**ASSIGNED TASK**: Go through the material below and return each line with the string "icons" in it.
--*--
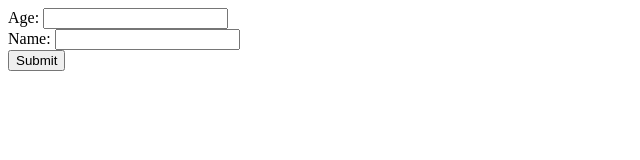
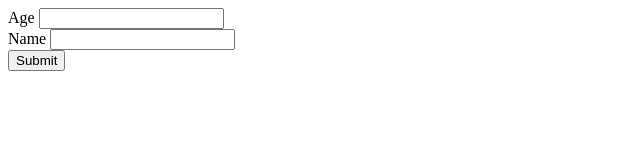
Before and after one commit to acciojob/promises-and-chains-Swadhincse, a website: page main.html in a window 1280 px wide. Shown: the full height of the page, 0-640 px from the left. Drawn offline with Linux system fonts and the light colour scheme.

Commit message:
created a submission

```diff
--- a/main.html
+++ b/main.html
@@ -8,10 +8,10 @@
   <body>
     <!-- write the body here -->
 	  <form>
-  <label for="age">Age:</label>
+  <label for="age">Age</label>
   <input type="number" id="age" required>
   <br>
-  <label for="name">Name:</label>
+  <label for="name">Name</label>
   <input type="text" id="name" required>
   <br>
   <button type="submit" id="btn">Submit</button>
```
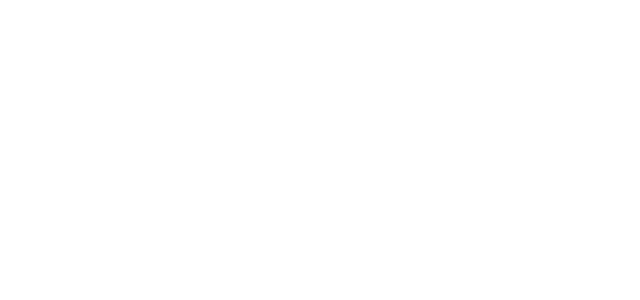
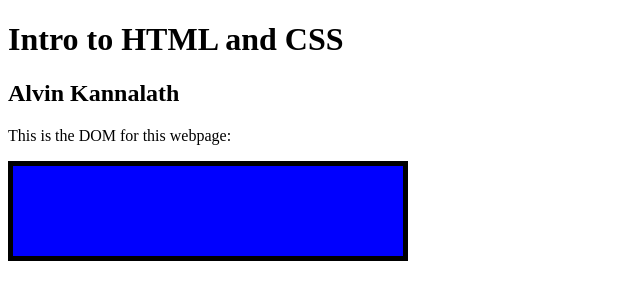
Before and after one commit to DS4200-S23-Class/ic-02-akannalath11, a plain HTML site: page index.html in a window 1280 px wide. Shown: the whole page, without its empty margins (0-640 px from the left). Drawn offline with Linux system fonts and the light colour scheme.

Commit message:
ic-02 done

```diff
--- a/index.html
+++ b/index.html
@@ -3,10 +3,22 @@
 
 <head>
     <meta charset=utf-8/>
+    <title>ic-02</title>
 </head>
 
+<body>
+    <h1>Intro to HTML and CSS</h1>
 
-<body>
+    <h2>Alvin Kannalath</h2>
+
+    <div id="div1" class="container">
+        <p>
+            This is the DOM for this webpage:
+        </p>
+    </div>
+    <div id="div2 class="container>
+        <svg width="400" height="100"><rect width="400" height="100" style="fill:rgb(0,0,255);stroke-width:10;stroke:rgb(0,0,0)" /></svg>
+    </div>
 
 
 </body>
```
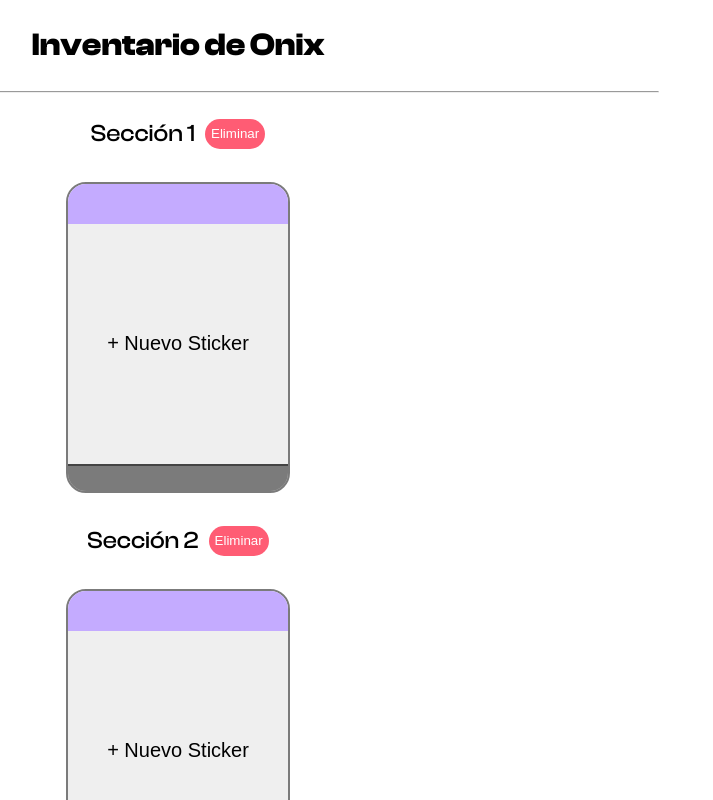
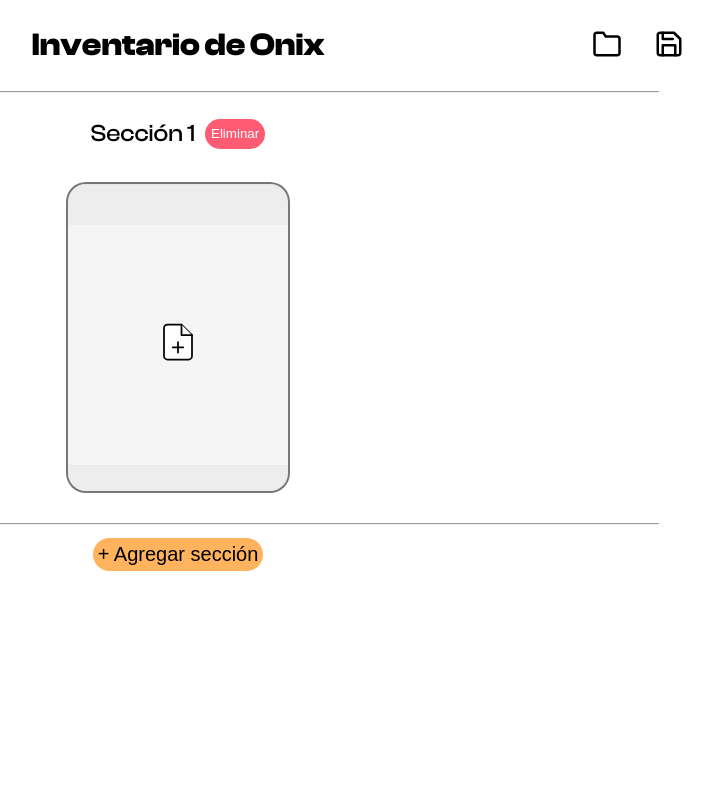
Before and after one commit to Rashkill/onix-inventario, a React (Vite) app: page / in a window 1280 px wide. Both pictures are taken after a click on the button "+ Agregar sección". Shown: the top 800 px of the page, without its empty margins (462-1175 px from the left). Built offline with nearby package versions, Linux system fonts and the light colour scheme.

Commit message:
Ahora se puede guardar y cargar archivos

```diff
--- a/package.json
+++ b/package.json
@@ -1,7 +1,7 @@
 {
   "name": "onix-inventario",
   "private": true,
-  "version": "0.0.0",
+  "version": "0.2.0",
   "type": "module",
   "scripts": {
     "dev": "vite",
@@ -19,6 +19,7 @@
     "@types/node": "^20.1.1",
     "@types/react": "^18.0.28",
     "@types/react-dom": "^18.0.11",
+    "@types/wicg-file-system-access": "^2020.9.6",
     "@typescript-eslint/eslint-plugin": "^5.57.1",
     "@typescript-eslint/parser": "^5.57.1",
     "@vitejs/plugin-react": "^4.0.0",
--- a/src/App.tsx
+++ b/src/App.tsx
@@ -1,13 +1,24 @@
-import { Fragment, useCallback, useState } from "react";
+import {
+  Fragment,
+  useCallback,
+  useEffect,
+  useMemo,
+  useRef,
+  useState,
+} from "react";
 import Card, { CardInfo } from "@/components/Card";
 import NewCard from "@/components/Card/NewCard";
+import SaveIcon from "@/assets/icons/SaveIcon";
+import FolderIcon from "@/assets/icons/FolderIcon";
 
 import "./app.scss";
+import { exportData } from "./utils/fileFunctions";
 
 type SectionType = { title?: string; cards: CardInfo[] };
 
 function App() {
-  const [sections, setSections] = useState<SectionType[]>([{ cards: [] }]);
+  const inputRef = useRef<HTMLInputElement | null>(null);
+  const [sections, setSections] = useState<SectionType[]>([]);
 
   const handleAddSection = useCallback(() => {
     sections.push({ title: `Sección ${sections.length + 1}`, cards: [] });
@@ -39,7 +50,7 @@ function App() {
   const handleAddCard = useCallback(
     (sectionIndex: number) => () => {
       sections[sectionIndex].cards.push({
-        name: `Sticker ${sections[sectionIndex].cards.length + 1}`,
+        name: `Elemento ${sections[sectionIndex].cards.length + 1}`,
         count: 0,
         reposition: 0,
       });
@@ -63,7 +74,7 @@ function App() {
 
   const handleRemoveCard = useCallback(
     (sectionIndex: number, cardIndex: number) => () => {
-      if (!confirm("Esto va a borrar todo el sticker, querés continuar?"))
+      if (!confirm("Esto va a borrar todo el elemento, querés continuar?"))
         return;
       sections[sectionIndex].cards.splice(cardIndex, 1);
       setSections([...sections]);
@@ -71,10 +82,66 @@ function App() {
     [sections]
   );
 
+  const handleSaveFile = async () => {
+    exportData(
+      sections,
+      `Inventario_Onix_${new Date().toLocaleDateString("es-AR", {
+        dateStyle: "short",
+      })}`
+    );
+  };
+
+  const handleLoadFile = (e: React.ChangeEvent<HTMLInputElement>) => {
+    if (!e.target.files?.[0]) return;
+    const fileReader = new FileReader();
+    fileReader.readAsText(e.target.files[0], "UTF-8");
+    fileReader.onload = (e) => {
+      const result = JSON.parse(
+        (e.target?.result as string) || "[]"
+      ) as Partial<SectionType>[];
+      console.log(result);
+      if (result.filter((s) => s.cards).length > 0)
+        setSections([...(result as SectionType[])]);
+    };
+  };
+
+  useEffect(() => {
+    const autoSave = localStorage.getItem("inv-auto-save");
+    if (autoSave) {
+      setSections([...JSON.parse(autoSave)]);
+    }
+  }, []);
+
+  useMemo(() => {
+    if (sections.length > 0)
+      localStorage.setItem("inv-auto-save", JSON.stringify(sections));
+  }, [sections]);
+
   return (
     <div className="app">
       <div className="header">
-        <h1>Inventario de Onix</h1>
+        <div className="content">
+          <h1>Inventario de Onix</h1>
+          <div className="actions">
+            <button
+              title="Cargar Archivo"
+              onClick={() => inputRef.current?.click()}
+            >
+              <input
+                hidden
+                accept="application/JSON"
+                ref={inputRef}
+                type="file"
+                onChange={handleLoadFile}
+                multiple={false}
+              />
+              <FolderIcon />
+            </button>
+            <button title="Guardar Archivo" onClick={handleSaveFile}>
+              <SaveIcon />
+            </button>
+          </div>
+        </div>
         <hr />
       </div>
       <br />
--- a/src/app.scss
+++ b/src/app.scss
@@ -12,6 +12,28 @@
     z-index: 999;
     background-color: white;
     width: 100%;
+    > .content {
+      display: flex;
+      justify-content: center;
+      align-items: center;
+      width: 100%;
+      > .actions {
+        position: absolute;
+        display: flex;
+        right: 10vw;
+        gap: 20px;
+        > button {
+          cursor: pointer;
+          appearance: none;
+          background-color: transparent;
+          border: none;
+        }
+        > button .icon {
+          width: 30px;
+          height: 30px;
+        }
+      }
+    }
     > hr {
       margin: 0;
     }
--- /dev/null
+++ b/src/assets/icons/FolderIcon.tsx
@@ -0,0 +1,18 @@
+import { SVGProps } from "react";
+const FolderIcon = (props: SVGProps<SVGSVGElement>) => (
+  <svg
+    width={24}
+    height={24}
+    viewBox="0 0 24 24"
+    fill="none"
+    stroke="currentColor"
+    strokeLinecap="round"
+    strokeLinejoin="round"
+    strokeWidth={2}
+    className="icon"
+    {...props}
+  >
+    <path d="M22 19a2 2 0 0 1-2 2H4a2 2 0 0 1-2-2V5a2 2 0 0 1 2-2h5l2 3h9a2 2 0 0 1 2 2z" />
+  </svg>
+);
+export default FolderIcon;
--- /dev/null
+++ b/src/assets/icons/NewIcon.tsx
@@ -0,0 +1,19 @@
+import { SVGProps } from "react";
+const NewIcon = (props: SVGProps<SVGSVGElement>) => (
+  <svg
+    width={24}
+    height={24}
+    viewBox="0 0 24 24"
+    fill="none"
+    stroke="currentColor"
+    strokeLinecap="round"
+    strokeLinejoin="round"
+    strokeWidth={2}
+    className="icon"
+    {...props}
+  >
+    <path d="M14 2H6a2 2 0 0 0-2 2v16a2 2 0 0 0 2 2h12a2 2 0 0 0 2-2V8z" />
+    <path d="M14 2v6h6M12 18v-6M9 15h6" />
+  </svg>
+);
+export default NewIcon;
--- /dev/null
+++ b/src/assets/icons/SaveIcon.tsx
@@ -0,0 +1,19 @@
+import { SVGProps } from "react";
+const SaveIcon = (props: SVGProps<SVGSVGElement>) => (
+  <svg
+    width={24}
+    height={24}
+    viewBox="0 0 24 24"
+    fill="none"
+    stroke="currentColor"
+    strokeLinecap="round"
+    strokeLinejoin="round"
+    strokeWidth={2}
+    className="icon"
+    {...props}
+  >
+    <path d="M19 21H5a2 2 0 0 1-2-2V5a2 2 0 0 1 2-2h11l5 5v11a2 2 0 0 1-2 2z" />
+    <path d="M17 21v-8H7v8M7 3v5h8" />
+  </svg>
+);
+export default SaveIcon;
--- a/src/components/Card/NewCard.tsx
+++ b/src/components/Card/NewCard.tsx
@@ -1,12 +1,24 @@
 import React from "react";
+import NewIcon from "@/assets/icons/NewIcon";
 import "./card.scss";
 
 const NewCard: React.FC<{ onClick?: () => void }> = ({ onClick }) => {
   return (
-    <div className="card">
+    <div className="new card">
       <div className="card-name" />
-      <button className="new-sticker" onClick={onClick}>
-        + Nuevo Sticker
+      <button
+        className="new-element"
+        onClick={onClick}
+        title="Agregar nuevo elemento"
+      >
+        <NewIcon
+          width={42}
+          height={42}
+          fill="white"
+          stroke="black"
+          strokeWidth="1"
+          strokeLinejoin="round"
+        />
       </button>
       <div className="card-info" />
     </div>
--- a/src/components/Card/card.scss
+++ b/src/components/Card/card.scss
@@ -6,6 +6,7 @@
 
   border-radius: 20px;
   border: 2px solid #20202096;
+  background-color: #d3d3d33b;
   margin: 10px;
   text-shadow: 2px 0 #fff, -2px 0 #fff, 0 2px #fff, 0 -2px #fff, 1px 1px #fff,
     -1px -1px #fff, 1px -1px #fff, -1px 1px #fff;
@@ -54,18 +55,12 @@
       drop-shadow(0 0 1px white) drop-shadow(0 0 1px white)
       drop-shadow(0 0 1px white) drop-shadow(0 0 1px white)
       drop-shadow(0 0 1px white) drop-shadow(0 0 1px white)
-      drop-shadow(0 0 1px white) drop-shadow(0 0 2px rgba(0, 0, 0, 0.548));
+      drop-shadow(0 0 1px white) drop-shadow(0 0 1px rgb(0, 0, 0));
     &:hover {
       transform: scale(1.1) rotate(8deg);
-      filter: drop-shadow(0 0 1px white) drop-shadow(0 0 1px white)
-        drop-shadow(0 0 1px white) drop-shadow(0 0 1px white)
-        drop-shadow(0 0 1px white) drop-shadow(0 0 1px white)
-        drop-shadow(0 0 1px white) drop-shadow(0 0 1px white)
-        drop-shadow(0 0 1px white) drop-shadow(0 0 1px white)
-        drop-shadow(0 0 1px white) drop-shadow(0 0 4px rgba(0, 0, 0, 0.548));
     }
   }
-  .new-sticker,
+  .new-element,
   .new-img {
     cursor: pointer;
 
@@ -75,6 +70,7 @@
     appearance: none;
     outline: none;
     border: none;
+    background-color: transparent;
 
     &.new-img {
       object-fit: contain;
@@ -117,4 +113,11 @@
       }
     }
   }
+  &.new {
+    .card-info,
+    .card-name {
+      background-color: #d3d3d33b;
+      border-top: 1px #d3d3d33b solid;
+    }
+  }
 }
--- a/src/components/Card/index.tsx
+++ b/src/components/Card/index.tsx
@@ -1,9 +1,9 @@
 import React, { useCallback, useRef, useState } from "react";
 import Sticker from "@/assets/logo.png";
+import Spinner from "@/components/Spinner";
 
 import { fileToBase64 } from "@/utils/fileFunctions";
 import "./card.scss";
-import Spinner from "@/components/Spinner";
 
 export type CardInfo = {
   count: number;
@@ -20,7 +20,7 @@ const Card: React.FC<{
   data = {
     count: 0,
     reposition: 0,
-    name: "Nuevo Sticker",
+    name: "Nuevo Elemento",
   },
   onChange,
   onClickRemove,
@@ -36,7 +36,7 @@ const Card: React.FC<{
       }
       setLoading(false);
     },
-    []
+    [onChange]
   );
 
   return (
@@ -66,7 +66,7 @@ const Card: React.FC<{
       <img
         style={{ display: loading ? "none" : "flex" }}
         title={data.name}
-        alt="sticker"
+        alt="element"
         onClick={() => inputRef.current?.click()}
         src={data.img || Sticker}
         className={data.img ? "card-img" : "new-img"}
--- a/src/utils/fileFunctions.ts
+++ b/src/utils/fileFunctions.ts
@@ -79,3 +79,20 @@ function cropImageFromCanvas(ctx: CanvasRenderingContext2D) {
 
   return canvas;
 }
+
+export const exportData = async (data: unknown, name: string) => {
+  const handle = await showSaveFilePicker({
+    suggestedName: name,
+    types: [
+      {
+        description: "JSON File",
+        accept: { "application/JSON": [".json"] },
+      },
+    ],
+  });
+  const blob = new Blob([JSON.stringify(data)]);
+
+  const writableStream = await handle.createWritable();
+  await writableStream.write(blob);
+  await writableStream.close();
+};
```
Also changed, not shown: 1 other file (tests, documents, lock files or other folders).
--*--
**OUTPUT OF THE TASK**:
+import SaveIcon from "@/assets/icons/SaveIcon";
+import FolderIcon from "@/assets/icons/FolderIcon";
+++ b/src/assets/icons/FolderIcon.tsx
+++ b/src/assets/icons/NewIcon.tsx
+++ b/src/assets/icons/SaveIcon.tsx
+import NewIcon from "@/assets/icons/NewIcon";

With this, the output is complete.